You're trying to listen to him attentively as he appears to be providing you and your fellow unit owners with information about your building's financial status.

Problem is, you don't really know what the heck he's talking about - and you're not alone. This, unfortunately, has been the case for many condo owners for far too long. Shlomo Sharon thinks it's time for the auditors' bafflegab to stop. It's all part of his determination to see a clearer life for all condo
stakeholders, including building managers. "Sometimes, I could swear that people really don't understand what the auditors are saying," says Sharon, CEO of Taft Forward Property Management Group, based in Toronto. "Individual auditors have different ways of presenting financial statements. This makes it confusing for people. The auditors stand there and they say things that often are too difficult for the average person to comprehend. I believe this has to change."

And it would, Sharon suspects, if the Association of Condominium Managers in Ontario (ACMO) were allowed to standardize a format for financial statements. "Every auditor," Sharon says, "should be obligated to deliver financial information the exact same way at every condo in Ontario. If this happened, it would go a long way in ensuring the financial integrity of the statements given to the
unit owners."

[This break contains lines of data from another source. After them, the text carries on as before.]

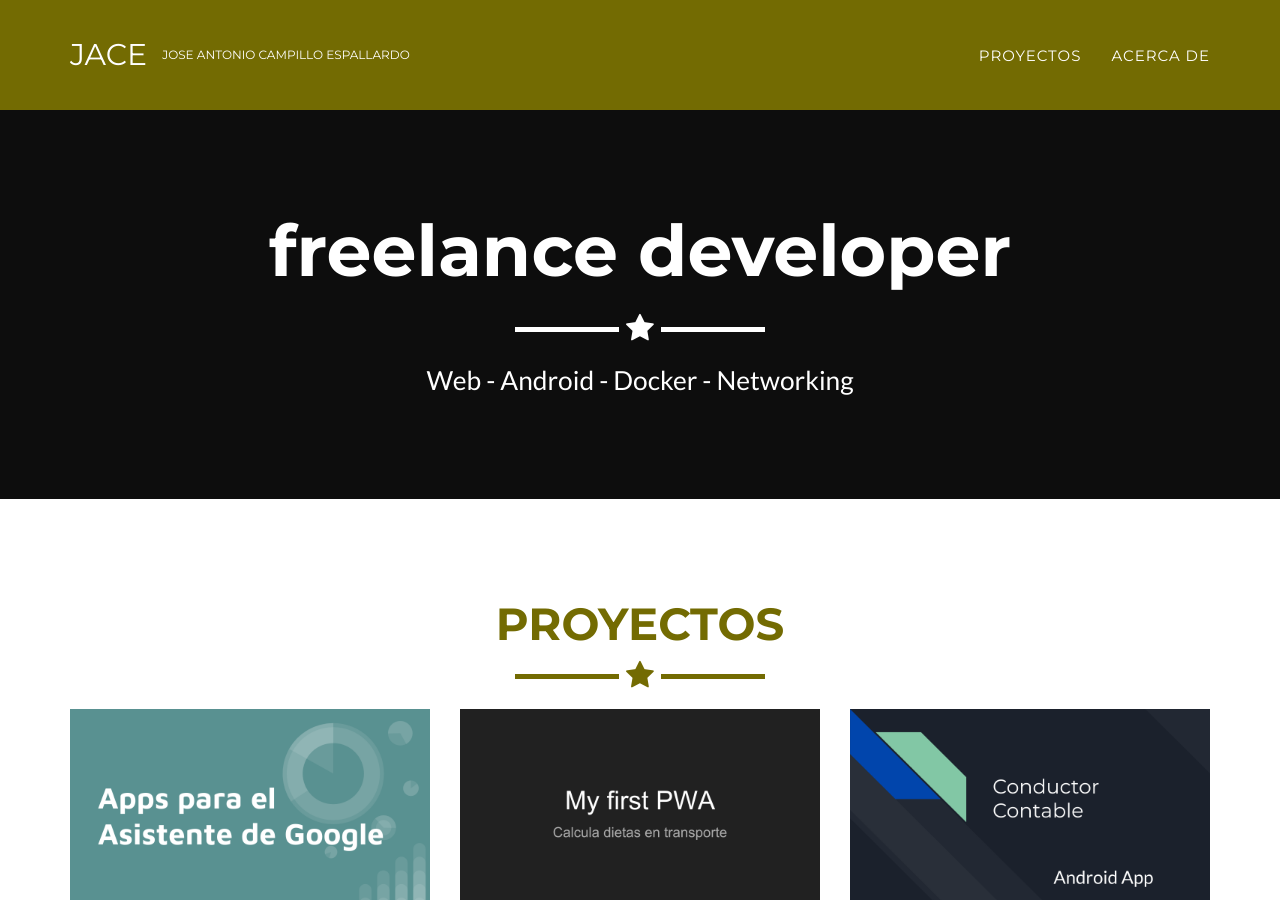
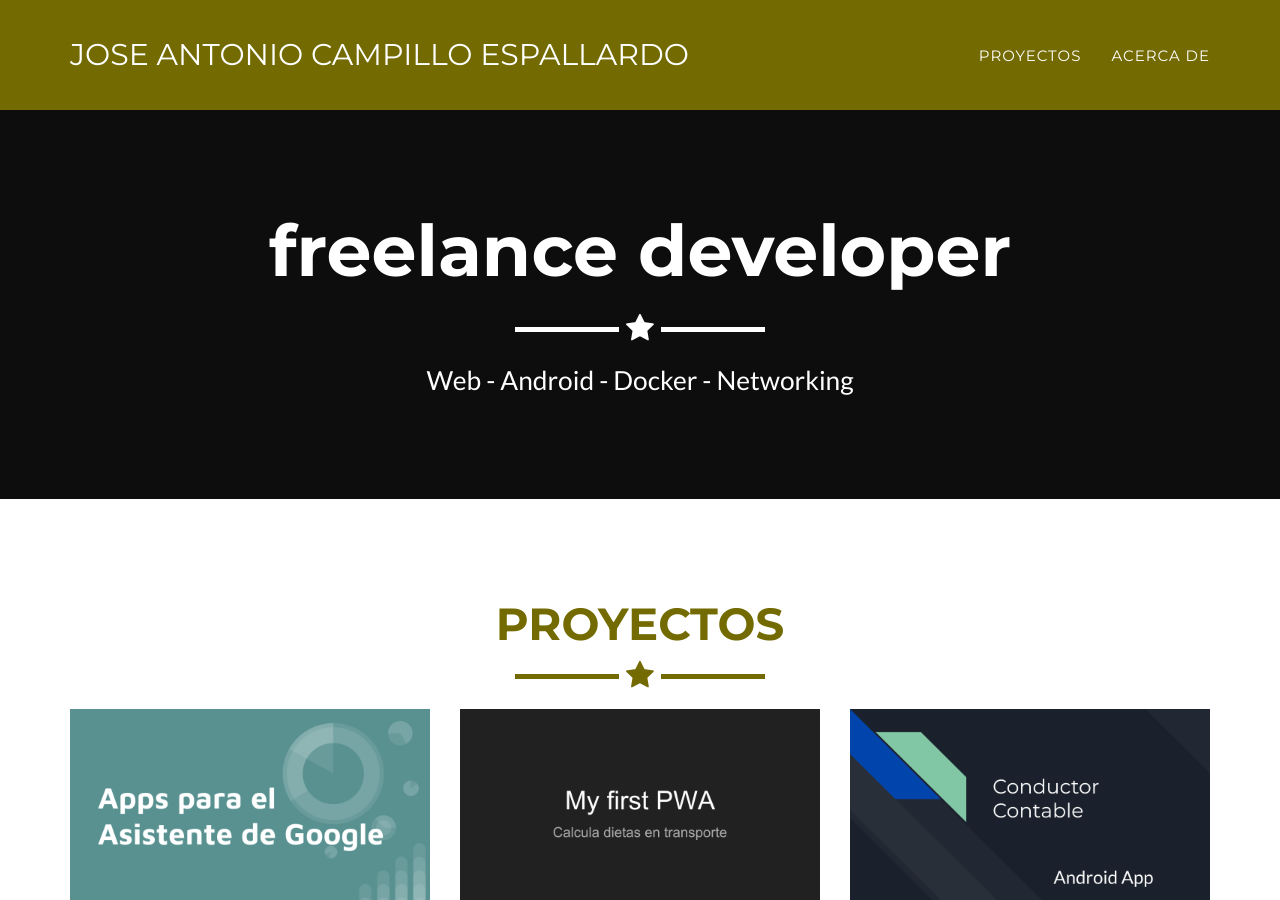
Before and after one commit to joseantoniocampillo/joseantoniocampillo.github.io, a Jekyll site: the page built from index.html, in a window 1280 px wide and 900 px high. Built offline with Jekyll 4.4.1, drawn with Linux system fonts in a browser that asks for light colours.

Commit message:
Update nav.html

```diff
--- a/_includes/nav.html
+++ b/_includes/nav.html
@@ -9,8 +9,8 @@
                     <span class="icon-bar"></span>
                     <span class="icon-bar"></span>
                 </button>
-                <a class="navbar-brand" href="#page-top">{{ site.title }}</a>
-                <a class="navbar-brand subtitle">{{ site.subtitle }}</a>
+                <a class="navbar-brand" href="#page-top">{{ site.subtitle }}</a>
+
             </div>
 
             <!-- Collect the nav links, forms, and other content for toggling -->
```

But Sharon doesn't want to see the integrity end there. "This is only one area, one example, of where condominium owners could
benefit if ACMO were free to standardize regulations," he says. "If standardization would occur, I think it would raise the level of
professionalism for property management companies and would gain the respect of condo owners and the Ontario government."

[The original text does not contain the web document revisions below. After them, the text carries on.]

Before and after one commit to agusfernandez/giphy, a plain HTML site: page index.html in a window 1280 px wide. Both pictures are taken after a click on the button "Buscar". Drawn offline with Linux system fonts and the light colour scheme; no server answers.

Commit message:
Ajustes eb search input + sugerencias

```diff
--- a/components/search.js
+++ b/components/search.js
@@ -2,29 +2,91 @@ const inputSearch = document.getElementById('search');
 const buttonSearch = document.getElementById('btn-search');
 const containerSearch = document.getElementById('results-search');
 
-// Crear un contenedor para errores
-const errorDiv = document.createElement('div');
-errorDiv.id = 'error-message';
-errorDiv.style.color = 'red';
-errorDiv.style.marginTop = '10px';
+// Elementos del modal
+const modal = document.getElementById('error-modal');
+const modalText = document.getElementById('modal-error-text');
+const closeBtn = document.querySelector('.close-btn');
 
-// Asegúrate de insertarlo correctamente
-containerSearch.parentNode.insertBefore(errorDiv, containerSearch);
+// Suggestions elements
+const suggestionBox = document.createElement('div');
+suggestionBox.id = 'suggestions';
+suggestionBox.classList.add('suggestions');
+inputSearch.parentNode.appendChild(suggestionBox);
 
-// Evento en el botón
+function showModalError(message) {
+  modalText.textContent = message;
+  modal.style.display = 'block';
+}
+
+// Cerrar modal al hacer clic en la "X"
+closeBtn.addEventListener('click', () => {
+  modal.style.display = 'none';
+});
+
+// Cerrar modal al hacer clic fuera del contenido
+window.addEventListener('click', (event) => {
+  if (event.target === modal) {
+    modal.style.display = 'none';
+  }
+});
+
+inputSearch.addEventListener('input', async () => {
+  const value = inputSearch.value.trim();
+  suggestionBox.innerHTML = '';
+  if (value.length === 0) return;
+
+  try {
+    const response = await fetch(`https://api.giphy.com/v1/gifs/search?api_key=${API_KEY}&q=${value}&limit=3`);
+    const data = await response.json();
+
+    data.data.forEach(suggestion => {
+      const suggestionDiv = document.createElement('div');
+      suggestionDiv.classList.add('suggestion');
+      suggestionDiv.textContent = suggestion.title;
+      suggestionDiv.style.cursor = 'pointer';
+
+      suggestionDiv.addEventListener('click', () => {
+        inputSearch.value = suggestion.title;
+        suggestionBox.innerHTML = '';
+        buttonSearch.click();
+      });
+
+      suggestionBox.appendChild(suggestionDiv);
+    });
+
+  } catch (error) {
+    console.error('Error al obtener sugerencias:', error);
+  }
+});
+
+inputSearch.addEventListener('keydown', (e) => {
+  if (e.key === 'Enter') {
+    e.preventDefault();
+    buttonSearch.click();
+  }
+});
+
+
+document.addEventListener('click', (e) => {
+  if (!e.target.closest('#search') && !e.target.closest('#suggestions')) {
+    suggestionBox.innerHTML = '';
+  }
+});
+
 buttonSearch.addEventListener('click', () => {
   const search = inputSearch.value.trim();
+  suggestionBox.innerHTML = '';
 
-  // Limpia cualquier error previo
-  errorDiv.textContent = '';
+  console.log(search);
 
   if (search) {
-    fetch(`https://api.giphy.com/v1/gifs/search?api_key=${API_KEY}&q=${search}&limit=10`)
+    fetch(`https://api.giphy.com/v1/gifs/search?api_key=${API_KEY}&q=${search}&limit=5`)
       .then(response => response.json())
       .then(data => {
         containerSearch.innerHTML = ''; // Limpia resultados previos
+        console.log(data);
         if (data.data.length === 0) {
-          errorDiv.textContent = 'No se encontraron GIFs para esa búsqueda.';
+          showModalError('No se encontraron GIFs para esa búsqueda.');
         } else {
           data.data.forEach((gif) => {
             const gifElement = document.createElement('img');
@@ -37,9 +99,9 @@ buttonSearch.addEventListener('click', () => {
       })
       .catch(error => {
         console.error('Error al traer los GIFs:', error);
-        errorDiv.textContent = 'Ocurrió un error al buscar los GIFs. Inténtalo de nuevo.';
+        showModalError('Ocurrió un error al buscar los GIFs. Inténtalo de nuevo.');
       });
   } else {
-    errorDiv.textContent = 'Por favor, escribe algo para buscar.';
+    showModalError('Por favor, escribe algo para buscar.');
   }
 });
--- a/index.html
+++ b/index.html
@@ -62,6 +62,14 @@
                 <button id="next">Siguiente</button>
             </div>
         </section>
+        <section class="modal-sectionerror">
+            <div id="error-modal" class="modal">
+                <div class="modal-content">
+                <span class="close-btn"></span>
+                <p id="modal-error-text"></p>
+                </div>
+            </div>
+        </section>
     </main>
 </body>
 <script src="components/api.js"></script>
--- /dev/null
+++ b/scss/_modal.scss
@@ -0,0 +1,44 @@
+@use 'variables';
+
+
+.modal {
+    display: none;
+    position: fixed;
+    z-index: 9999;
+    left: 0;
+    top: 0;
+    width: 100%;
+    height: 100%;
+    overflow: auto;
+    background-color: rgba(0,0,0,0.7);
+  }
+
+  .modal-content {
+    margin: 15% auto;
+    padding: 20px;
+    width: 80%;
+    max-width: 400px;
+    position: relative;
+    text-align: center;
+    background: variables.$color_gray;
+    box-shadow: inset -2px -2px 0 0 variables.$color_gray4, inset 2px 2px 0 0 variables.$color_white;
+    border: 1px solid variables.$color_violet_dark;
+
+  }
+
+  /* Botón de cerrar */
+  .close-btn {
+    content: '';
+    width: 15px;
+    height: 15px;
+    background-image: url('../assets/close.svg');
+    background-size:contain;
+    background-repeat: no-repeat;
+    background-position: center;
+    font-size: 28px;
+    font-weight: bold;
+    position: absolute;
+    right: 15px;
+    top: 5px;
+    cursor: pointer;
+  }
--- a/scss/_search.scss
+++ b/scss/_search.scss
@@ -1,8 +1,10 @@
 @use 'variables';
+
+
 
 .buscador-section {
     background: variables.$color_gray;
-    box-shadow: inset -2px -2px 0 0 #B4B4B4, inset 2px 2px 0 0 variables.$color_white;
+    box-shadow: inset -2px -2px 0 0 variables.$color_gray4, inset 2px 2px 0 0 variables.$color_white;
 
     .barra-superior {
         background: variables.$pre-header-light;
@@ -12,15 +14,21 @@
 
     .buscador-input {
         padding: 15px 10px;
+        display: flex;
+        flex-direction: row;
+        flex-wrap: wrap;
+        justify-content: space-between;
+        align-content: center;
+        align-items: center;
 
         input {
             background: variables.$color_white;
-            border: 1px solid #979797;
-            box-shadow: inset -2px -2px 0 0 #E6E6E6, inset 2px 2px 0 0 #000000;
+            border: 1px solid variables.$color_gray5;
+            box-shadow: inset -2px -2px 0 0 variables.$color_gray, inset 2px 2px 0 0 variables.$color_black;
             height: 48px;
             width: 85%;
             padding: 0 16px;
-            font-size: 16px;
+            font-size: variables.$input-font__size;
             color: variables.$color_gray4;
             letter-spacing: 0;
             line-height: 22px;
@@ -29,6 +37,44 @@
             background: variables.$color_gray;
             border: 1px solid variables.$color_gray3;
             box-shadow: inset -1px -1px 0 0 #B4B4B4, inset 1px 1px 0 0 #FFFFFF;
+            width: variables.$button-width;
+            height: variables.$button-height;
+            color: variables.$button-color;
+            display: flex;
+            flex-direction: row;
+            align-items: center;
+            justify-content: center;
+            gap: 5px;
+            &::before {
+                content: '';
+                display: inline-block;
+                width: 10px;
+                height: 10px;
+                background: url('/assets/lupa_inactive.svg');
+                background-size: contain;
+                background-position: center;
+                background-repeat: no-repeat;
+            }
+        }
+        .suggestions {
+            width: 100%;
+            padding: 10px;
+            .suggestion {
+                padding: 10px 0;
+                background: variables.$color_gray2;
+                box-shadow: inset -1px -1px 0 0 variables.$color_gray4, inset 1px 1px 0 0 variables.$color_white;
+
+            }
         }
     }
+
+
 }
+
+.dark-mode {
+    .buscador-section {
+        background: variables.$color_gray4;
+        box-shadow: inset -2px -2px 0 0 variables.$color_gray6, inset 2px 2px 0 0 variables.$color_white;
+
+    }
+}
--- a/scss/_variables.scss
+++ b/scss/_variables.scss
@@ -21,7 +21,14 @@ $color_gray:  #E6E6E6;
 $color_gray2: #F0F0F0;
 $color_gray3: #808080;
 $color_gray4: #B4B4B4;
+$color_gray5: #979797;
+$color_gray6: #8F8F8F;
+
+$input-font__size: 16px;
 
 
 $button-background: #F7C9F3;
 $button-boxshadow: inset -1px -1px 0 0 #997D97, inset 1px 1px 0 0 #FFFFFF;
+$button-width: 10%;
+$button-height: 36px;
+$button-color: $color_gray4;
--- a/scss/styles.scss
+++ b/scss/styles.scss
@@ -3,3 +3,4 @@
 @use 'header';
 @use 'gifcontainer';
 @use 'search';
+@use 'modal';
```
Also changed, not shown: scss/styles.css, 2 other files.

At the moment, the Ontario government is in the process of conducting a thorough investigation and making a boatload of recommendations designed to update the I5-year-old Condominium Act. The hope is to offer greater protection to the one-million-plus condo dwellers in the province. As Sharon notes, however, one of the government's recommendations appears to be to replace ACMO with its own body that would oversee the management of condos. The government is calling its would-be creation the "Condo Office,"which would regulate property managers. "There's no doubt that one association, an association with teeth, is needed for the regulation of property managers," Sharon says, "but it shouldn't be a government body. We as property managers need our own professional association to govern us, just as accountants, lawyers and doctors have. The government needs to give ACMO the authority to regulate property managers, not do it itself. The government needs to stay out of this and the public should be aware of the possible intrusion of the government. I don' t think the public would appreciate government involvement when what we all really need is ACMO to do the job."In other words, Sharon says, condo owners do not need life being
bogged down by government bureaucracy. They need action from a professional association such as ACMO. Mind you, in order for
ACMO to perform effectively, it would need the authority to decide on regulations and standardizations, which it doesn't have at the
moment. As it stands, ACMO sets standards but not all property managers - in fact, most of them in Ontario - ignore the
standards. Why? "Because they don't have to follow them," Sharon says. "They can pick and choose. That's why you see different things going on in different condos. That's why you see different auditors using different formats. Only about 40 to 50 per cent of management companies in Ontario use the standards set by ACMO. But what if this changed? What if it's a law that managers must follow what ACMO sets as standards? Life would be different for all condo stakeholders. I think life would be better."
And you might even be able to understand the auditor at your next AGM.